Local children were named after Sheshequin Society members Orson Rickey (Orson Rickey Forbes), Obadiah Gore (Obadiah Gore Spalding), Newcomb Kinney (Newcomb Kinney Spalding), and Avery Gore (Avery Gore Kinney).
One of the few Sheshequin Society women honored with a namesake who was not related to her (at least not closely related – almost everyone was related by blood or marriage!) was the Rev. Myra Kingsbury.
Myra Kingsbury was the daughter of Lemuel and Sallie Kingsbury, and a granddaughter of Joseph and Anna Kingsbury. She was born in 1847 and grew up on the family farm in Sheshequin. In 1879 she was the superintendent of the Sunday school at the church. She was encouraged to enter the ministry by the Rev. Dr. William Taylor, the minister at the Towanda Universalist Church.

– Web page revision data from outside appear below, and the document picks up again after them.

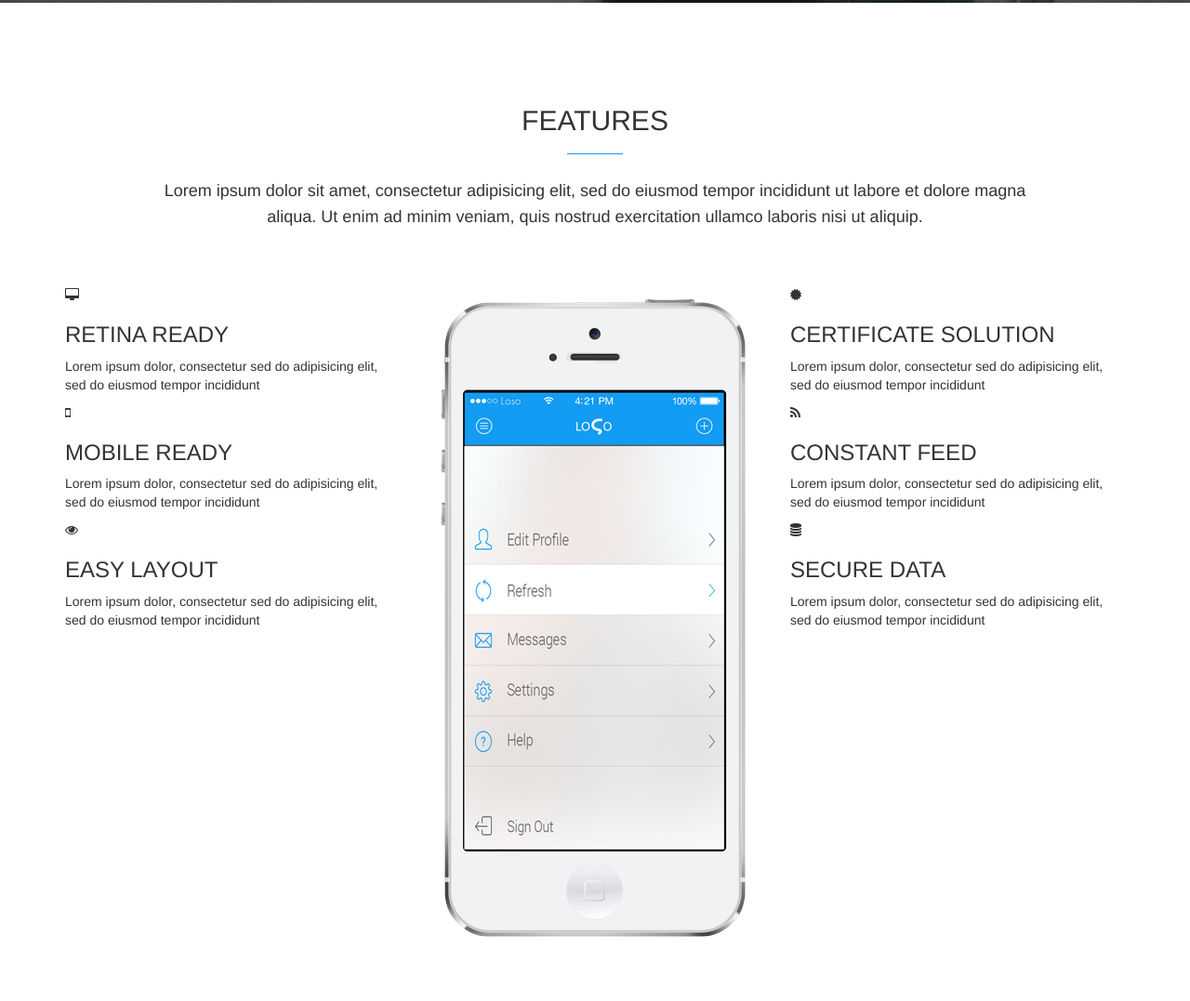
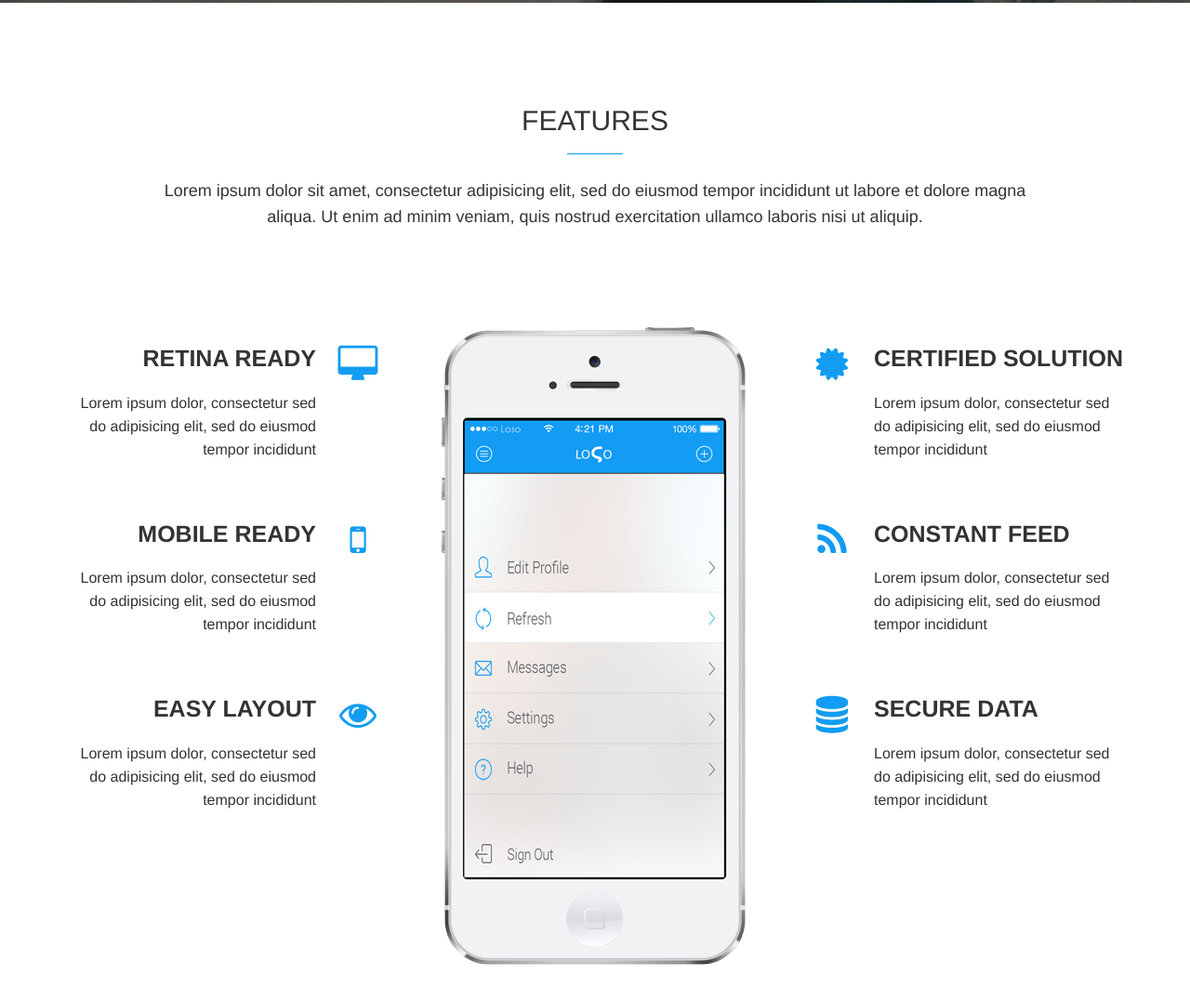
Before and after one commit to Shaneos868/Small-Business-Web-Page, a plain HTML site: page index.html in a window 1280 px wide. Shown: the part 2203-3280 px from the top of the page at 93% size. Before the commit the page ends 3232 px from the top, so only its background shows below. Drawn offline with Linux system fonts and the light colour scheme.

Commit message:
added CSS to features section

```diff
--- a/css/style.css
+++ b/css/style.css
@@ -262,3 +262,82 @@ ol.carousel-indicators {
 	line-height: 27px;
 	padding-top: 50px;
 }
+
+/* ========== Features ========== */
+
+.features-inner-wrapper {
+	padding-top: 30px;
+	padding-bottom: 70px;
+}
+
+.left-feature-item {
+	position: relative;
+	padding-right: 90px;
+	margin-bottom: 65px;
+	text-align: right;
+	margin-top: 35px;
+}
+
+.left-feature-item-icon {
+	position: absolute;
+	right: 0;
+	top: -8px;
+	font-size: 40px;
+	color: #129cf3;
+	width: 90px;
+	height: 90px;
+	text-align: center;
+}
+
+.left-feature-item h3 {
+	text-transform: uppercase;
+	font-size: 25px;
+	font-weight: 700;
+	margin-bottom: 21px;
+	color: #333;
+}
+
+.left-feature-item p {
+	color: #333;
+	font-size: 16px;
+	font-weight: 300;
+	line-height: 25px;
+}
+
+.feature-iphone img {
+	width: 100%;
+}
+
+.right-feature-item {
+	position: relative;
+	padding-left: 90px;
+	margin-bottom: 65px;
+	margin-top: 35px;
+	text-align: left;
+}
+
+.right-feature-item-icon {
+	position: absolute;
+	left: 0;
+	top: -8px;
+	font-size: 40px;
+	color: #129CF3;
+	width: 90px;
+	height: 90px;
+	text-align: center;
+	}
+
+	.right-feature-item h3 {
+		text-transform: uppercase;
+		font-size: 25px;
+		font-weight: 700;
+		margin-bottom: 21px;
+		color: #333;
+	}
+
+	.right-feature-item p {
+		color: #333;
+		font-size: 16px;
+		font-weight: 300;
+		line-height: 25px;
+	}
--- a/index.html
+++ b/index.html
@@ -330,18 +330,18 @@
 						<!-- right feature item 01 -->
 						<div class="right-feature-item">
 							<!-- Icon -->
-							<div class="right-feature-item-icons">
+							<div class="right-feature-item-icon">
 								<i class="fa fa-certificate"></i>
 							</div>
 							<!-- feature item title & description -->
-							<h3> CERTIFICATE SOLUTION</h3>
+							<h3> CERTIFIED SOLUTION</h3>
 							<P>Lorem ipsum dolor, consectetur sed do adipisicing elit, sed do eiusmod tempor incididunt</P>
 						</div>
 
 						<!-- right feature item 02 -->
 						<div class="right-feature-item">
 							<!-- Icon -->
-							<div class="right-feature-item-icons">
+							<div class="right-feature-item-icon">
 								<i class="fa fa-rss"></i>
 							</div>
 							<!-- feature item title & description -->
@@ -352,7 +352,7 @@
 						<!-- right feature item 03 -->
 						<div class="right-feature-item">
 							<!-- Icon -->
-							<div class="right-feature-item-icons">
+							<div class="right-feature-item-icon">
 								<i class="fa fa-database"></i>
 							</div>
 							<!-- feature item title & description -->
```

In the spring of 1880, Sheshequin’s half-time minister resigned, and Myra Kingsbury agreed to fill in, preaching every other Sunday. By the end of that year, she had accepted a call to a congregation in Vermont. She was ordained in 1881 and served congregations in Vermont and Maine until 1896, when failing health led her to return home to Sheshequin.
Her namesake, Myra Kingsbury Fish, was born in 1880, the year that Myra Kingsbury began preaching in Sheshequin. Myra Fish was the youngest child of Lloyd and Lucy Fish. Lloyd and Lucy were third-generation Sheshequin Universalists: Lloyd was a grandson of the Rev. Moses and Mary Park, and Lucy was a granddaughter of Avery and Lucy Gore.
Myra Fish served as Secretary of the Society’s “Young People’s Organization” in 1898 and 1899. In 1899 she married Richard VanDuzer, Jr.; they eventually settled in Los Angeles.
By all accounts, the Rev. Myra Kingsbury was respected by the congregations she served. The naming of a child after her is evidence of the high esteem in which she was held by her parishioners.